It was not until 2012 that a major political party in France tapped a person of color as a leader, and while an estimated 10% of the European Union’s population is made up of ethnic and racial minorities just 3% of EU MEPs were people of color as of mid-2020 (that figure declined following Brexit and the departure of several British parliamentarians).
COVID-19 has magnified the systemic racism undermining healthcare systems
In June 2020, the United Kingdom’s Equality and Human Rights Commission announced it would probe the “deep rooted inequality” faced by people from black, Asian, and minority ethnic communities that has come into sharper focus amid the COVID-19 pandemic. The announcement came after a report found that death rates associated with the disease were highest among people from black and Asian ethnic groups; people of Bangladeshi ethnicity were found to have roughly twice the risk of death as white British people, while people of Chinese, Indian, Pakistani, “Other Asian,” Caribbean and “Other Black” ethnicity had between a 10% and 50% higher risk.
The UK is not an isolated example - other countries have also been confronted with graphic evidence that their healthcare systems have left people of colour disproportionately exposed to risk during times of crisis. In the US, many individual states began collecting race-related data as the pandemic spread, and the results were often revealing. In several states, the percentage of reported COVID-19 deaths attributed to African Americans was not only greater than their share of the overall population, but was more than double that percentage.
The causes cited for this disparity include the fact that underlying health conditions putting people at higher risk in the face of the coronavirus - including diabetes and chronic lung disease - are more common among African Americans. For example, the rate of diabetes is estimated to be 66% higher for black Americans than for white Americans, according to the Centers for Disease Control.
Racism is, at least in part, responsible for the fact African Americans, since arriving as slaves, have had the worst health care, the worst health status, and the worst health outcomes of any racial or ethnic group in the country - according to a report published by the Journal of the National Medical Association in 2001.
By several measures, health outcomes for black Americans have historically been similar to those for people from less-wealthy countries with less sophisticated medical systems and technology.
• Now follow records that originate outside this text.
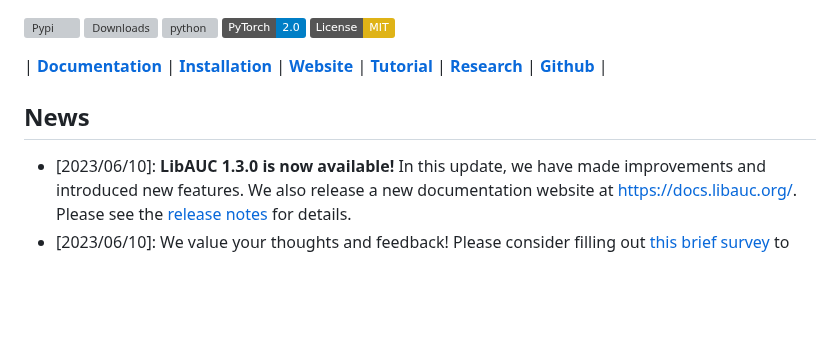
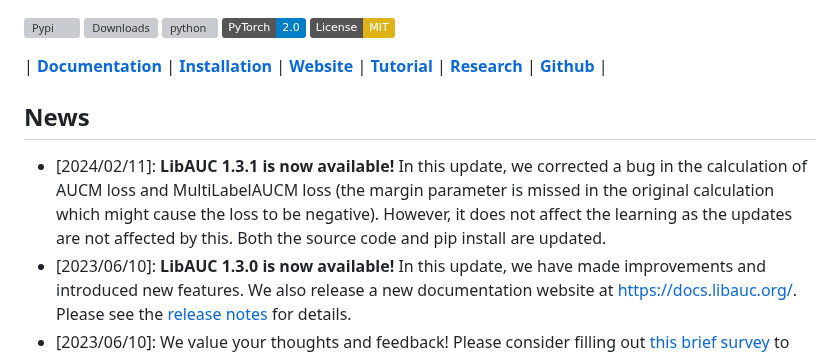
Before and after one commit to Optimization-AI/LibAUC, a Markdown page: README.md, the part around the change. GitHub-like rendering; badges without logos; blank space fills up the shorter version; grey boxes are pictures that could not be loaded.

```diff
--- a/README.md
+++ b/README.md
@@ -34,6 +34,7 @@ LibAUC: A Deep Learning Library for X-Risk Optimization
 
 News
 ---
+- [2024/02/11]: **LibAUC 1.3.1 is now available!** In this update, we  corrected a bug in the calculation of AUCM loss and MultiLabelAUCM loss (the margin parameter is missed in the original calculation which might cause the loss to be negative). However, it does not affect the learning as the updates are not affected by this. Both the source code and pip install are updated.
 - [2023/06/10]: **LibAUC 1.3.0 is now available!** In this update, we have made improvements and introduced new features. We also release a new documentation website at [https://docs.libauc.org/](https://docs.libauc.org/). Please see the [release notes](https://github.com/Optimization-AI/LibAUC/releases) for details.
 - [2023/06/10]: We value your thoughts and feedback! Please consider filling out [this brief survey](https://forms.gle/oWNtjN9kLT51CMdf9) to guide our future developments. Thank you!
 
```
In the UK, efforts have been made to address disparate health outcomes based on race since the 1960s, according to a report published by Social Science & Medicine in 2016 - but inequitable access, experiences, and outcomes continue to be documented.
As a global community, our moral failure to eliminate racial discrimination is a failure against everything we stand for! Elimination of All Forms of Racial Discrimination reaching near universal ratification.
Since the establishment of the International Day for the Elimination of Racial Discrimination, more than half a century ago, the elimination of racial discrimination has continued to elude the international community.
The world continues to see an increase in hate speech, intolerance and racism, especially against minorities — despite the International Convention on the Institutional discrimination and injustice have long torn at the social fabric, and now threaten to derail efforts to implement a post-pandemic reset that could put the global economy on a more equitable and sustainable path. Leaders everywhere are being called upon to respond to this challenge in a meaningful way.
COVID-19 laid bare the systemic racism plaguing much of the world, and the killing of George Floyd prompted efforts to recognize and remedy the situation.